### INFORMATION SHOWN

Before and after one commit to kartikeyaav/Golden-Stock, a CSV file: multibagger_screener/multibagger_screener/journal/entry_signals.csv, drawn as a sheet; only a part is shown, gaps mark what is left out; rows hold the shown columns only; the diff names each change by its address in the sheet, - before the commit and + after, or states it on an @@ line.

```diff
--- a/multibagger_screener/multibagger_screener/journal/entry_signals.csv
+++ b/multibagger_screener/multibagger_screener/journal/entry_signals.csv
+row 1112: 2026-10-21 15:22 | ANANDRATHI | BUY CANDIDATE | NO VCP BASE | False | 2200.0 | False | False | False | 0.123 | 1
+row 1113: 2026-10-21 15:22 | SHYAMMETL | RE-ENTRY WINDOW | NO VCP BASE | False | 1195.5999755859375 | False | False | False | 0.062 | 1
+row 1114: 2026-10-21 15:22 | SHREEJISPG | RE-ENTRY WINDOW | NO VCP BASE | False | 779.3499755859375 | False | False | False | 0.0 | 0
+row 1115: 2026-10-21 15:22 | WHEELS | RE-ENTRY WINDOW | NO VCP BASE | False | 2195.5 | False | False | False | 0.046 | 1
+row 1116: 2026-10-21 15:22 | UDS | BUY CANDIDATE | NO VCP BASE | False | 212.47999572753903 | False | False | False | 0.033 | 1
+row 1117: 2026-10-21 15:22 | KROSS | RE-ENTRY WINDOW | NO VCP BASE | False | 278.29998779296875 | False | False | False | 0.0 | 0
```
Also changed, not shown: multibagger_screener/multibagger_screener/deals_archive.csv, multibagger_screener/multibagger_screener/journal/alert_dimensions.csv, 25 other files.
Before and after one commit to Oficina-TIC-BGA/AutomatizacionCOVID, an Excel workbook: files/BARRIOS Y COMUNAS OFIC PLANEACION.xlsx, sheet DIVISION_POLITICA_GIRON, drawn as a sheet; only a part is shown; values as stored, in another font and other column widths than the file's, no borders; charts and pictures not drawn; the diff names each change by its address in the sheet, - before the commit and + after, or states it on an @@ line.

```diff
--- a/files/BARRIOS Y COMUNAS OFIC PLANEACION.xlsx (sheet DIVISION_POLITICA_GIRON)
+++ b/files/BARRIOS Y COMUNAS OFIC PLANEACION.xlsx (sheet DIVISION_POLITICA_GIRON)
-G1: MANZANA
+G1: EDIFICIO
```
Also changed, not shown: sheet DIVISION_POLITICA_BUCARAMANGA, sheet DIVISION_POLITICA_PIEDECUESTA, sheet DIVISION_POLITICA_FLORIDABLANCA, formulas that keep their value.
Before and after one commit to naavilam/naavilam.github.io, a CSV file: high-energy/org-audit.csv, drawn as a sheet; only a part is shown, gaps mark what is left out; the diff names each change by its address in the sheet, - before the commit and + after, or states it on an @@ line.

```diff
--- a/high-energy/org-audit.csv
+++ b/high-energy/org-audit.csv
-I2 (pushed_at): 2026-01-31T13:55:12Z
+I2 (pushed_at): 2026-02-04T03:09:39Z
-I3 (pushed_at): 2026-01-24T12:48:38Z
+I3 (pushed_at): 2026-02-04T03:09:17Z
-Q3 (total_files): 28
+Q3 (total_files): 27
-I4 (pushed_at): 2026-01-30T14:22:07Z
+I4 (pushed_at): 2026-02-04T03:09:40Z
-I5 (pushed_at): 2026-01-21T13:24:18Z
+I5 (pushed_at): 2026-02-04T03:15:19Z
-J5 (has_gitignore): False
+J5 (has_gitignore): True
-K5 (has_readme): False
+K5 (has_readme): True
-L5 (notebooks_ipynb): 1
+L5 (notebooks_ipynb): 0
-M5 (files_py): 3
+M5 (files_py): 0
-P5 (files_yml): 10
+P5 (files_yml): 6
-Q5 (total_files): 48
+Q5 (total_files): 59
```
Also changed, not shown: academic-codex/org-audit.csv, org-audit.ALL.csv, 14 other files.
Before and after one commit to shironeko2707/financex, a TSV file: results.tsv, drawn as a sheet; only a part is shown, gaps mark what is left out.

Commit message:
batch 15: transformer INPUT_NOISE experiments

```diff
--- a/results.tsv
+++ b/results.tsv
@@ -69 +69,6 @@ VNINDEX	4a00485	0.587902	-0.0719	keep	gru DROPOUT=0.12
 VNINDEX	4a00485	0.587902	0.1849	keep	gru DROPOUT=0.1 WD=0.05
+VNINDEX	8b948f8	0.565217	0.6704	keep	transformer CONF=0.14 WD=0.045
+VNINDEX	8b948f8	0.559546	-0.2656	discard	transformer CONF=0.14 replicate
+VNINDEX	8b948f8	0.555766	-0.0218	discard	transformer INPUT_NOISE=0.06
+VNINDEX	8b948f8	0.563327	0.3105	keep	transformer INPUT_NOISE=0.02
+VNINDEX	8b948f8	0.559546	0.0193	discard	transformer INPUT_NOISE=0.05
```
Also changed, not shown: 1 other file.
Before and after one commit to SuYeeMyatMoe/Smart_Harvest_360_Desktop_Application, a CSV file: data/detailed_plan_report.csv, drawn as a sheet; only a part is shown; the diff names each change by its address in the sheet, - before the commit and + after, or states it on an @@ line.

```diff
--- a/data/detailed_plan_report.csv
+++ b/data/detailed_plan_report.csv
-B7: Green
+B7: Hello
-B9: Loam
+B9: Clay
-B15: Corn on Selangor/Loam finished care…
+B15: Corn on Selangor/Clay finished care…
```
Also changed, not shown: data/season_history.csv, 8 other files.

######

Write the data above out again in full, with every word as given.

= SOLUTION FOR THIS EXERCISE =
Before and after one commit to kartikeyaav/Golden-Stock, a CSV file: multibagger_screener/multibagger_screener/journal/entry_signals.csv, drawn as a sheet; only a part is shown, gaps mark what is left out; rows hold the shown columns only; the diff names each change by its address in the sheet, - before the commit and + after, or states it on an @@ line.

```diff
--- a/multibagger_screener/multibagger_screener/journal/entry_signals.csv
+++ b/multibagger_screener/multibagger_screener/journal/entry_signals.csv
+row 1112: 2026-10-21 15:22 | ANANDRATHI | BUY CANDIDATE | NO VCP BASE | False | 2200.0 | False | False | False | 0.123 | 1
+row 1113: 2026-10-21 15:22 | SHYAMMETL | RE-ENTRY WINDOW | NO VCP BASE | False | 1195.5999755859375 | False | False | False | 0.062 | 1
+row 1114: 2026-10-21 15:22 | SHREEJISPG | RE-ENTRY WINDOW | NO VCP BASE | False | 779.3499755859375 | False | False | False | 0.0 | 0
+row 1115: 2026-10-21 15:22 | WHEELS | RE-ENTRY WINDOW | NO VCP BASE | False | 2195.5 | False | False | False | 0.046 | 1
+row 1116: 2026-10-21 15:22 | UDS | BUY CANDIDATE | NO VCP BASE | False | 212.47999572753903 | False | False | False | 0.033 | 1
+row 1117: 2026-10-21 15:22 | KROSS | RE-ENTRY WINDOW | NO VCP BASE | False | 278.29998779296875 | False | False | False | 0.0 | 0
```
Also changed, not shown: multibagger_screener/multibagger_screener/deals_archive.csv, multibagger_screener/multibagger_screener/journal/alert_dimensions.csv, 25 other files.
Before and after one commit to Oficina-TIC-BGA/AutomatizacionCOVID, an Excel workbook: files/BARRIOS Y COMUNAS OFIC PLANEACION.xlsx, sheet DIVISION_POLITICA_GIRON, drawn as a sheet; only a part is shown; values as stored, in another font and other column widths than the file's, no borders; charts and pictures not drawn; the diff names each change by its address in the sheet, - before the commit and + after, or states it on an @@ line.

```diff
--- a/files/BARRIOS Y COMUNAS OFIC PLANEACION.xlsx (sheet DIVISION_POLITICA_GIRON)
+++ b/files/BARRIOS Y COMUNAS OFIC PLANEACION.xlsx (sheet DIVISION_POLITICA_GIRON)
-G1: MANZANA
+G1: EDIFICIO
```
Also changed, not shown: sheet DIVISION_POLITICA_BUCARAMANGA, sheet DIVISION_POLITICA_PIEDECUESTA, sheet DIVISION_POLITICA_FLORIDABLANCA, formulas that keep their value.
Before and after one commit to naavilam/naavilam.github.io, a CSV file: high-energy/org-audit.csv, drawn as a sheet; only a part is shown, gaps mark what is left out; the diff names each change by its address in the sheet, - before the commit and + after, or states it on an @@ line.

```diff
--- a/high-energy/org-audit.csv
+++ b/high-energy/org-audit.csv
-I2 (pushed_at): 2026-01-31T13:55:12Z
+I2 (pushed_at): 2026-02-04T03:09:39Z
-I3 (pushed_at): 2026-01-24T12:48:38Z
+I3 (pushed_at): 2026-02-04T03:09:17Z
-Q3 (total_files): 28
+Q3 (total_files): 27
-I4 (pushed_at): 2026-01-30T14:22:07Z
+I4 (pushed_at): 2026-02-04T03:09:40Z
-I5 (pushed_at): 2026-01-21T13:24:18Z
+I5 (pushed_at): 2026-02-04T03:15:19Z
-J5 (has_gitignore): False
+J5 (has_gitignore): True
-K5 (has_readme): False
+K5 (has_readme): True
-L5 (notebooks_ipynb): 1
+L5 (notebooks_ipynb): 0
-M5 (files_py): 3
+M5 (files_py): 0
-P5 (files_yml): 10
+P5 (files_yml): 6
-Q5 (total_files): 48
+Q5 (total_files): 59
```
Also changed, not shown: academic-codex/org-audit.csv, org-audit.ALL.csv, 14 other files.
Before and after one commit to shironeko2707/financex, a TSV file: results.tsv, drawn as a sheet; only a part is shown, gaps mark what is left out.

Commit message:
batch 15: transformer INPUT_NOISE experiments

```diff
--- a/results.tsv
+++ b/results.tsv
@@ -69 +69,6 @@ VNINDEX	4a00485	0.587902	-0.0719	keep	gru DROPOUT=0.12
 VNINDEX	4a00485	0.587902	0.1849	keep	gru DROPOUT=0.1 WD=0.05
+VNINDEX	8b948f8	0.565217	0.6704	keep	transformer CONF=0.14 WD=0.045
+VNINDEX	8b948f8	0.559546	-0.2656	discard	transformer CONF=0.14 replicate
+VNINDEX	8b948f8	0.555766	-0.0218	discard	transformer INPUT_NOISE=0.06
+VNINDEX	8b948f8	0.563327	0.3105	keep	transformer INPUT_NOISE=0.02
+VNINDEX	8b948f8	0.559546	0.0193	discard	transformer INPUT_NOISE=0.05
```
Also changed, not shown: 1 other file.
Before and after one commit to SuYeeMyatMoe/Smart_Harvest_360_Desktop_Application, a CSV file: data/detailed_plan_report.csv, drawn as a sheet; only a part is shown; the diff names each change by its address in the sheet, - before the commit and + after, or states it on an @@ line.

```diff
--- a/data/detailed_plan_report.csv
+++ b/data/detailed_plan_report.csv
-B7: Green
+B7: Hello
-B9: Loam
+B9: Clay
-B15: Corn on Selangor/Loam finished care…
+B15: Corn on Selangor/Clay finished care…
```
Also changed, not shown: data/season_history.csv, 8 other files.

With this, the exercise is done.